BEGIN Extracted information

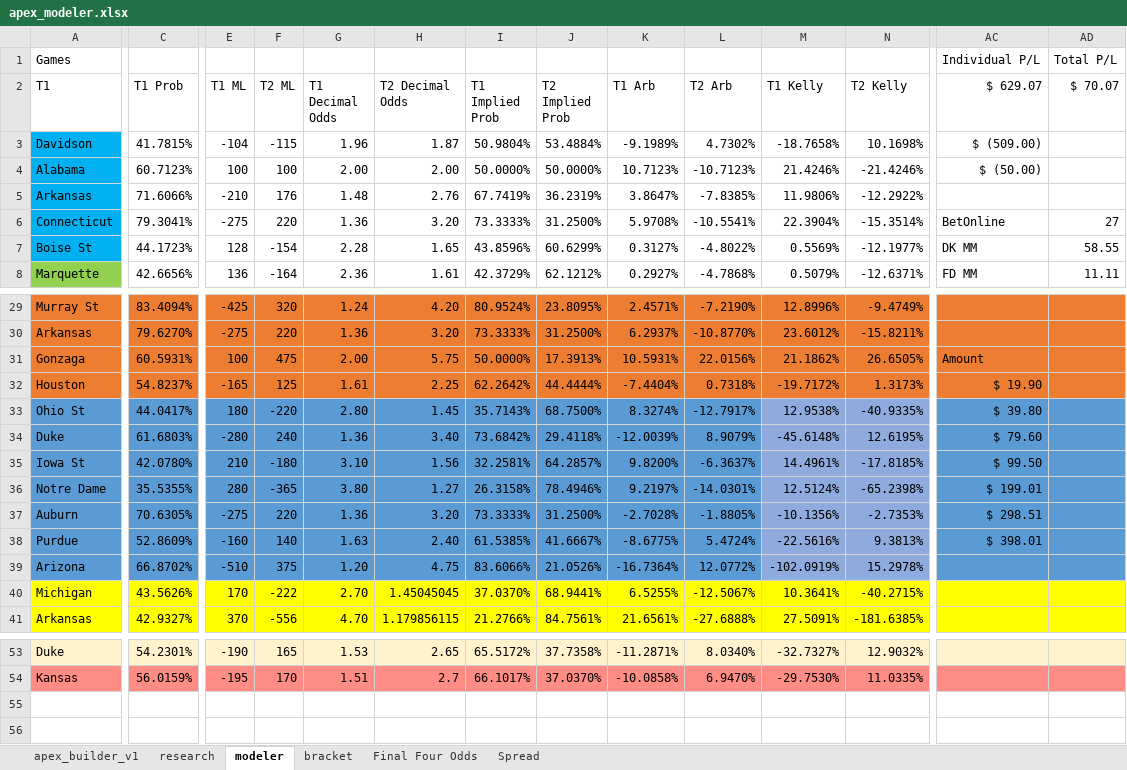
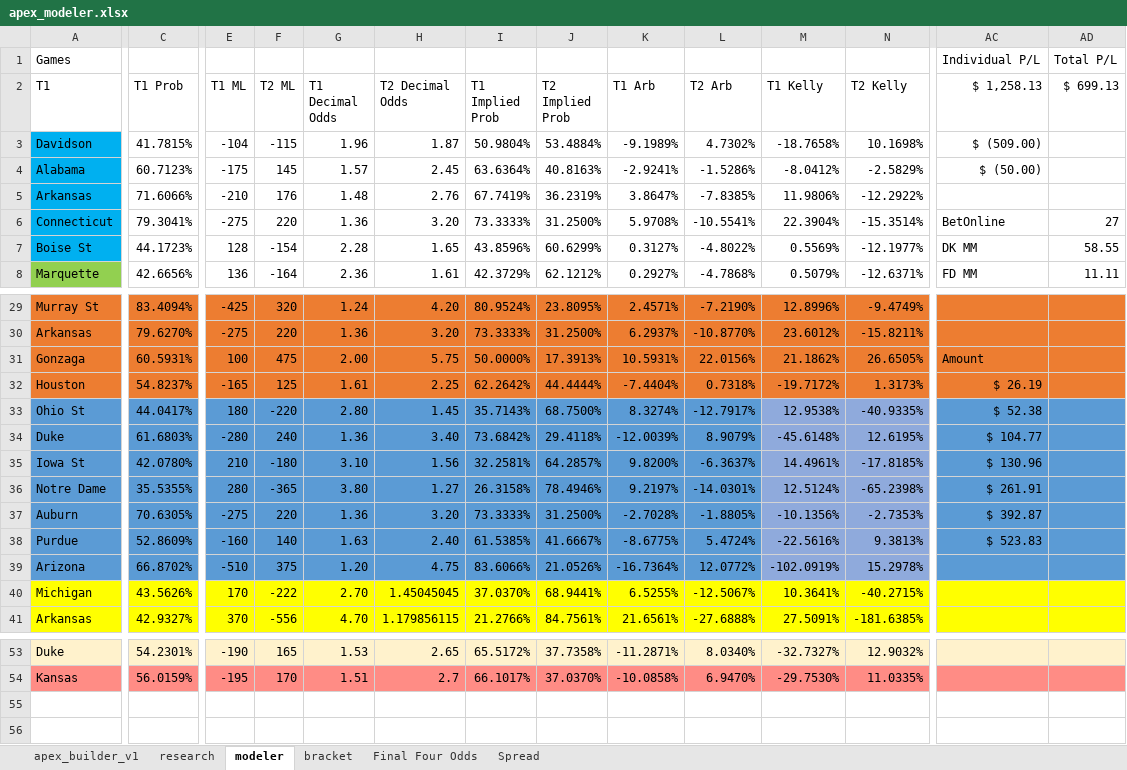
Before and after one commit to brendanahart/NCAATournament2018, an Excel workbook: preds/2022/apex_modeler.xlsx, sheet modeler, drawn as a sheet; only a part is shown, gaps mark what is left out; values as stored, in another font and other column widths than the file's, no borders; rows hold the shown columns only; the diff covers the shown part only; the diff names each change by its address in the sheet, - before the commit and + after, or states it on an @@ line.

```diff
--- a/preds/2022/apex_modeler.xlsx (sheet modeler)
+++ b/preds/2022/apex_modeler.xlsx (sheet modeler)
-AC2: $ 629.07
+AC2: $ 1,258.13
-AD2: $ 70.07
+AD2: $ 699.13
-E4 (T1 ML): 100
+E4 (T1 ML): -175
-F4 (T2 ML): 100
+F4 (T2 ML): 145
-G4 (T1 Decimal Odds): 2.00
+G4 (T1 Decimal Odds): 1.57
-H4 (T2 Decimal Odds): 2.00
+H4 (T2 Decimal Odds): 2.45
-I4 (T1 Implied Prob): 50.0000%
+I4 (T1 Implied Prob): 63.6364%
-J4 (T2 Implied Prob): 50.0000%
+J4 (T2 Implied Prob): 40.8163%
-K4 (T1 Arb): 10.7123%
+K4 (T1 Arb): -2.9241%
-L4 (T2 Arb): -10.7123%
+L4 (T2 Arb): -1.5286%
-M4 (T1 Kelly): 21.4246%
+M4 (T1 Kelly): -8.0412%
-N4 (T2 Kelly): -21.4246%
+N4 (T2 Kelly): -2.5829%
-AC32 ($ 1,258.13): $ 19.90
+AC32 ($ 1,258.13): $ 26.19
-AC33 ($ 1,258.13): $ 39.80
+AC33 ($ 1,258.13): $ 52.38
-AC34 ($ 1,258.13): $ 79.60
+AC34 ($ 1,258.13): $ 104.77
-AC35 ($ 1,258.13): $ 99.50
+AC35 ($ 1,258.13): $ 130.96
-AC36 ($ 1,258.13): $ 199.01
+AC36 ($ 1,258.13): $ 261.91
-AC37 ($ 1,258.13): $ 298.51
+AC37 ($ 1,258.13): $ 392.87
-AC38 ($ 1,258.13): $ 398.01
+AC38 ($ 1,258.13): $ 523.83
+row 55: (empty)
+row 56: (empty)
```
Also changed, not shown: 1 edited cell elsewhere in this sheet, 46 other files.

END Extracted information

▶ What the task requires
In your copy, restate the data above word for word but leave out any picture.

▶ Solution below
Before and after one commit to brendanahart/NCAATournament2018, an Excel workbook: preds/2022/apex_modeler.xlsx, sheet modeler, drawn as a sheet; only a part is shown, gaps mark what is left out; values as stored, in another font and other column widths than the file's, no borders; rows hold the shown columns only; the diff covers the shown part only; the diff names each change by its address in the sheet, - before the commit and + after, or states it on an @@ line.

```diff
--- a/preds/2022/apex_modeler.xlsx (sheet modeler)
+++ b/preds/2022/apex_modeler.xlsx (sheet modeler)
-AC2: $ 629.07
+AC2: $ 1,258.13
-AD2: $ 70.07
+AD2: $ 699.13
-E4 (T1 ML): 100
+E4 (T1 ML): -175
-F4 (T2 ML): 100
+F4 (T2 ML): 145
-G4 (T1 Decimal Odds): 2.00
+G4 (T1 Decimal Odds): 1.57
-H4 (T2 Decimal Odds): 2.00
+H4 (T2 Decimal Odds): 2.45
-I4 (T1 Implied Prob): 50.0000%
+I4 (T1 Implied Prob): 63.6364%
-J4 (T2 Implied Prob): 50.0000%
+J4 (T2 Implied Prob): 40.8163%
-K4 (T1 Arb): 10.7123%
+K4 (T1 Arb): -2.9241%
-L4 (T2 Arb): -10.7123%
+L4 (T2 Arb): -1.5286%
-M4 (T1 Kelly): 21.4246%
+M4 (T1 Kelly): -8.0412%
-N4 (T2 Kelly): -21.4246%
+N4 (T2 Kelly): -2.5829%
-AC32 ($ 1,258.13): $ 19.90
+AC32 ($ 1,258.13): $ 26.19
-AC33 ($ 1,258.13): $ 39.80
+AC33 ($ 1,258.13): $ 52.38
-AC34 ($ 1,258.13): $ 79.60
+AC34 ($ 1,258.13): $ 104.77
-AC35 ($ 1,258.13): $ 99.50
+AC35 ($ 1,258.13): $ 130.96
-AC36 ($ 1,258.13): $ 199.01
+AC36 ($ 1,258.13): $ 261.91
-AC37 ($ 1,258.13): $ 298.51
+AC37 ($ 1,258.13): $ 392.87
-AC38 ($ 1,258.13): $ 398.01
+AC38 ($ 1,258.13): $ 523.83
+row 55: (empty)
+row 56: (empty)
```
Also changed, not shown: 1 edited cell elsewhere in this sheet, 46 other files.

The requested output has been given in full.